* [Problem]
Lines holding the string "patterns" are the ones to copy; find them all in the data.

[Opening Listed entries section]

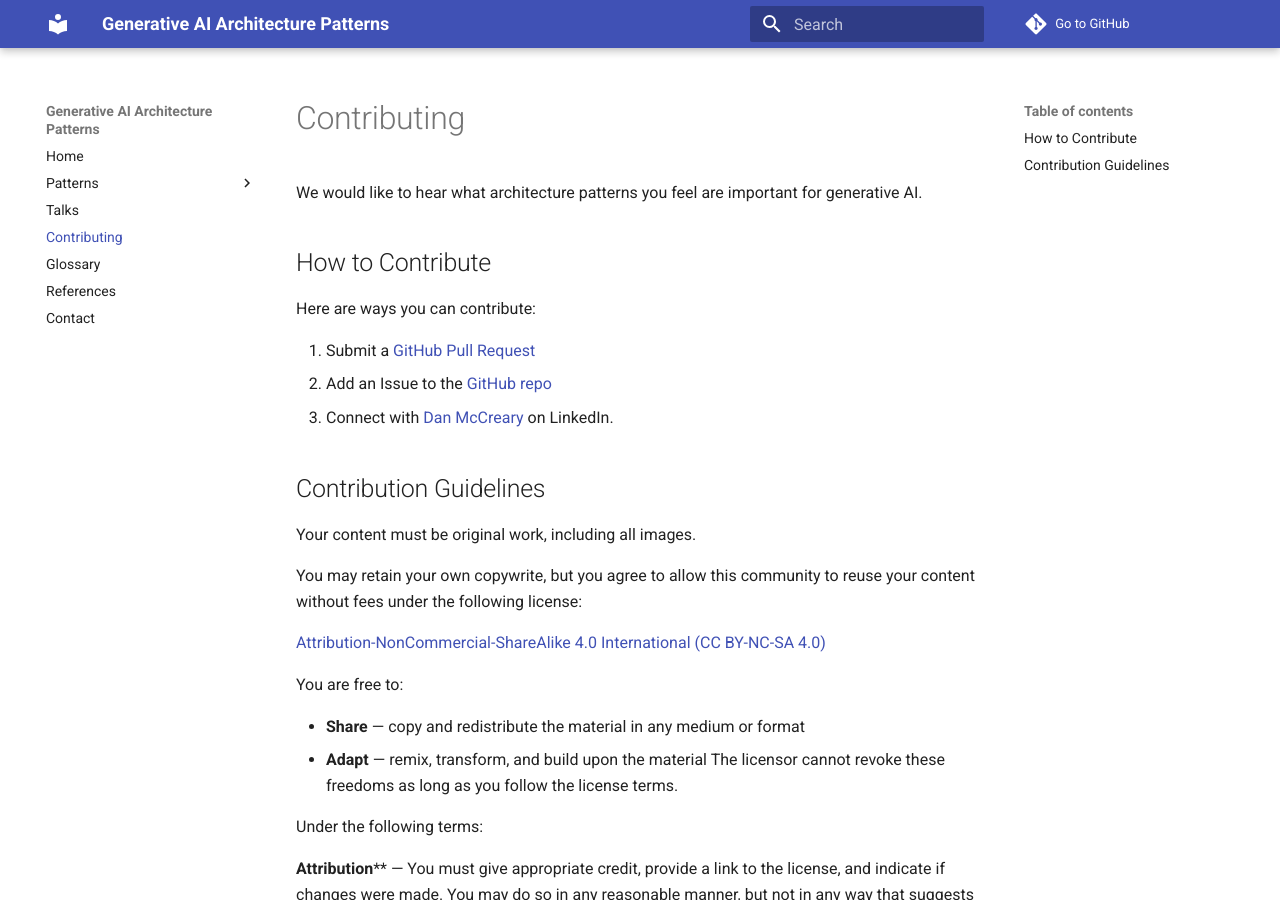
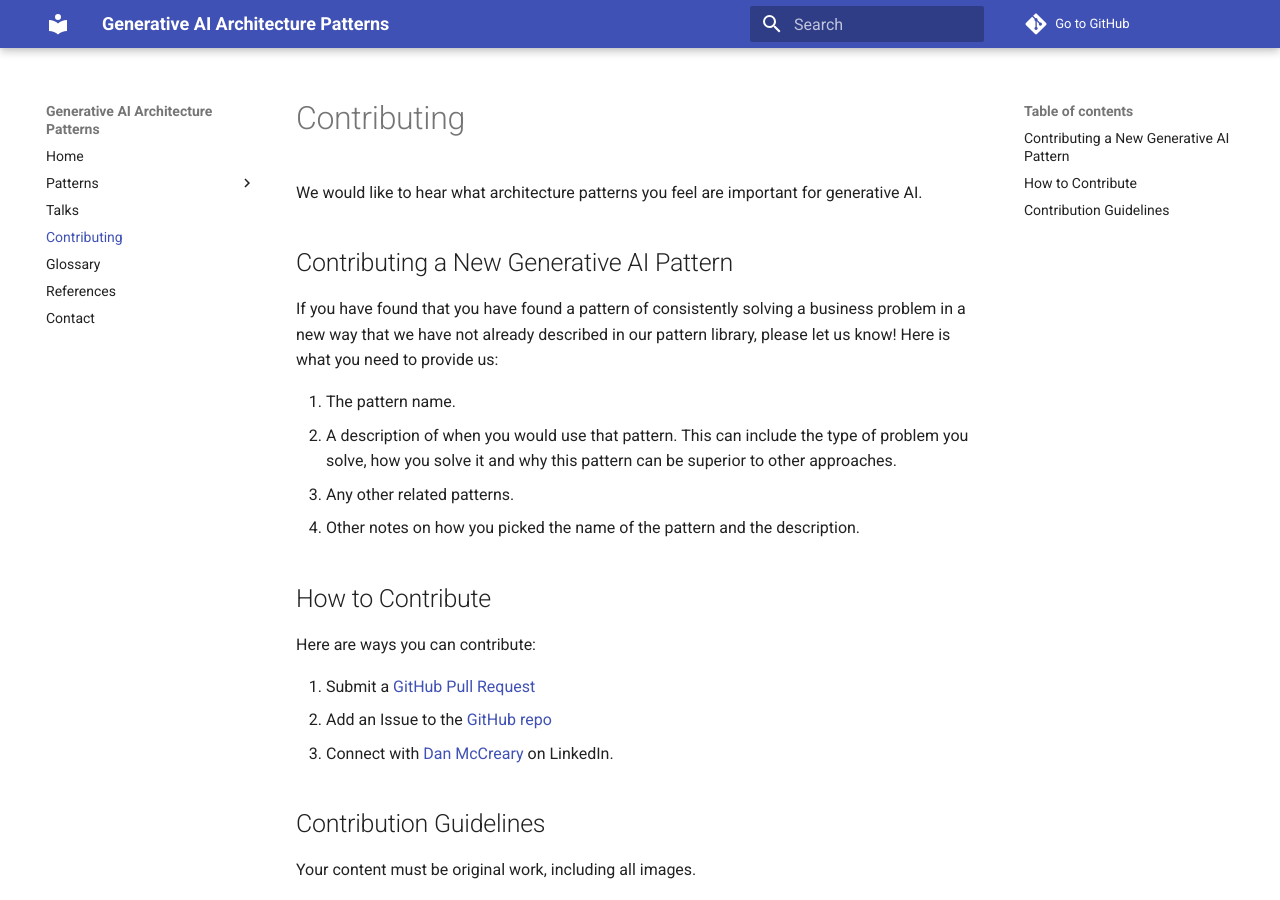
Before and after one commit to dmccreary/genai-arch-patterns, an MkDocs documentation site: the page built from docs/contributing.md, in a window 1280 px wide and 900 px high. Built offline with MkDocs 1.6.1 and Material for MkDocs 9.7.7, drawn with Linux system fonts in a browser that asks for light colours; comment, search, counter and statistics services are not loaded.

Commit message:
updated content

```diff
--- a/docs/contributing.md
+++ b/docs/contributing.md
@@ -1,6 +1,15 @@
 # Contributing
 
 We would like to hear what architecture patterns you feel are important for generative AI.
+
+## Contributing a New Generative AI Pattern
+
+If you have found that you have found a pattern of consistently solving a business problem in a new way that we have not already described in our pattern library, please let us know!  Here is what you need to provide us:
+
+1. The pattern name.
+2. A description of when you would use that pattern.  This can include the type of problem you solve, how you solve it and why this pattern can be superior to other approaches.
+3. Any other related patterns.
+4. Other notes on how you picked the name of the pattern and the description.
 
 ## How to Contribute
 
```
Also changed, not shown: docs/glossary.md (+6 -0 lines), docs/patterns/similarity.md (+1 -0 lines), docs/references.md (+5 -0 lines).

[Closing Listed entries section]

* [Result of the task]
Before and after one commit to dmccreary/genai-arch-patterns, an MkDocs documentation site: the page built from docs/contributing.md, in a window 1280 px wide and 900 px high. Built offline with MkDocs 1.6.1 and Material for MkDocs 9.7.7, drawn with Linux system fonts in a browser that asks for light colours; comment, search, counter and statistics services are not loaded.
 We would like to hear what architecture patterns you feel are important for generative AI.
+3. Any other related patterns.
Also changed, not shown: docs/glossary.md (+6 -0 lines), docs/patterns/similarity.md (+1 -0 lines), docs/references.md (+5 -0 lines).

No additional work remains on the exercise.